Top of RECORD EXTRACTS
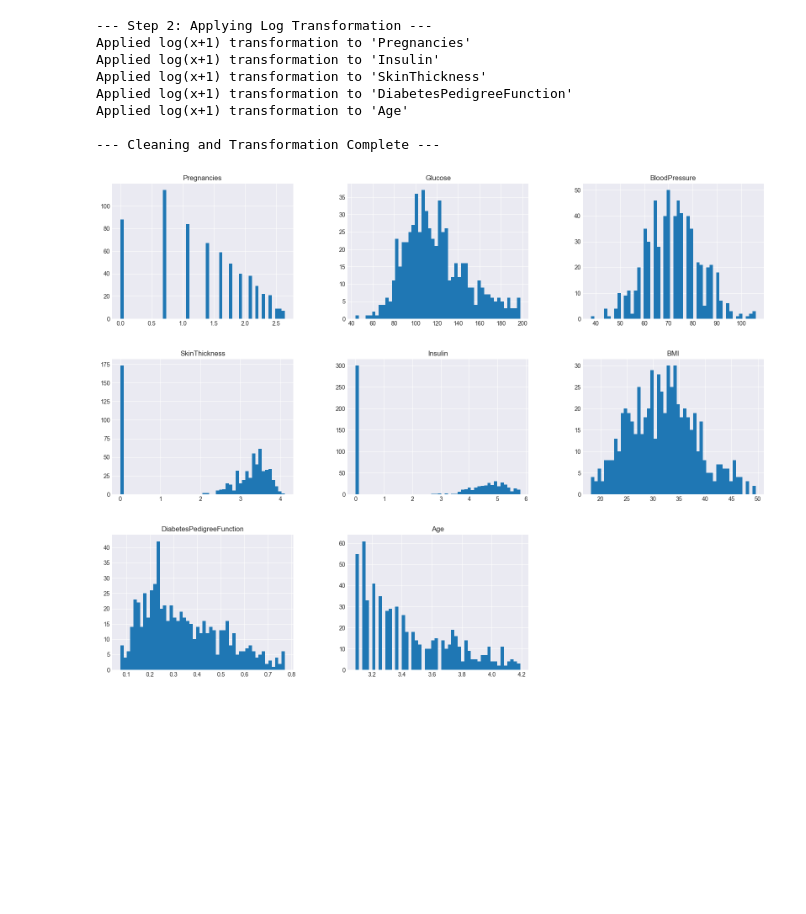
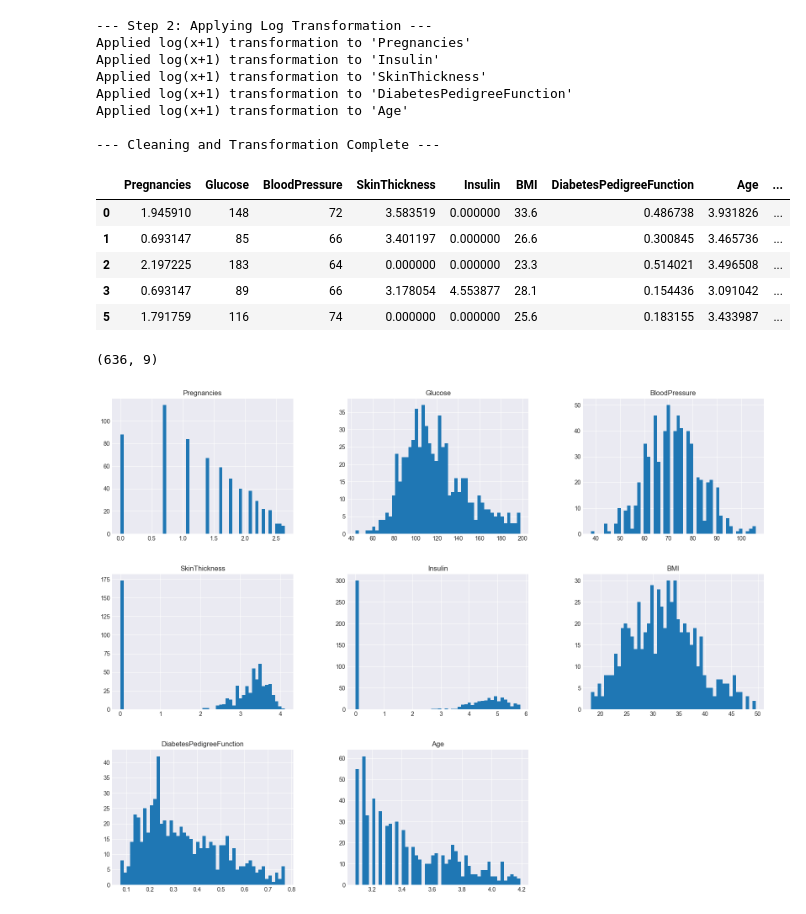
Before and after one commit to priyanshjain117/ML-Projects-Practice, a Jupyter notebook: Diabetes Prediction/data_preprocessing.ipynb, the cells around one changed output. Saved outputs shown, nothing was run; the diff lists cells and outputs as text; code cells hidden in the pictures; blank space fills up the shorter version.

Commit message:
diabetes Prediction completed

```diff
--- a/Diabetes Prediction/data_preprocessing.ipynb
+++ b/Diabetes Prediction/data_preprocessing.ipynb
@@ -144,6 +144,20 @@ Applied log(x+1) transformation to 'DiabetesPedigreeFunction'
 Applied log(x+1) transformation to 'Age'
 
 --- Cleaning and Transformation Complete ---
+# %%
+df_cleaned=pd.concat([X, y], axis=1)
+df_cleaned.head()
+# %% [output]
+|  | Pregnancies | Glucose | BloodPressure | SkinThickness | Insulin | BMI | DiabetesPedigreeFunction | Age | ... |
+| 0 | 1.945910 | 148 | 72 | 3.583519 | 0.000000 | 33.6 | 0.486738 | 3.931826 | ... |
+| 1 | 0.693147 | 85 | 66 | 3.401197 | 0.000000 | 26.6 | 0.300845 | 3.465736 | ... |
+| 2 | 2.197225 | 183 | 64 | 0.000000 | 0.000000 | 23.3 | 0.514021 | 3.496508 | ... |
+| 3 | 0.693147 | 89 | 66 | 3.178054 | 4.553877 | 28.1 | 0.154436 | 3.091042 | ... |
+| 5 | 1.791759 | 116 | 74 | 0.000000 | 0.000000 | 25.6 | 0.183155 | 3.433987 | ... |
+# %%
+df_cleaned.shape
+# %% [output]
+(636, 9)
 # %%
 plt.style.use('seaborn-v0_8-darkgrid')
 X.hist(bins=50,figsize=(20,15))
```
Also changed, not shown: parts of 9 cells of this notebook, 2 other files.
Bottom of RECORD EXTRACTS
Would you count the lines of the listing above that hold the string "changed" and give only the resulting number?

**SOLUTION**
2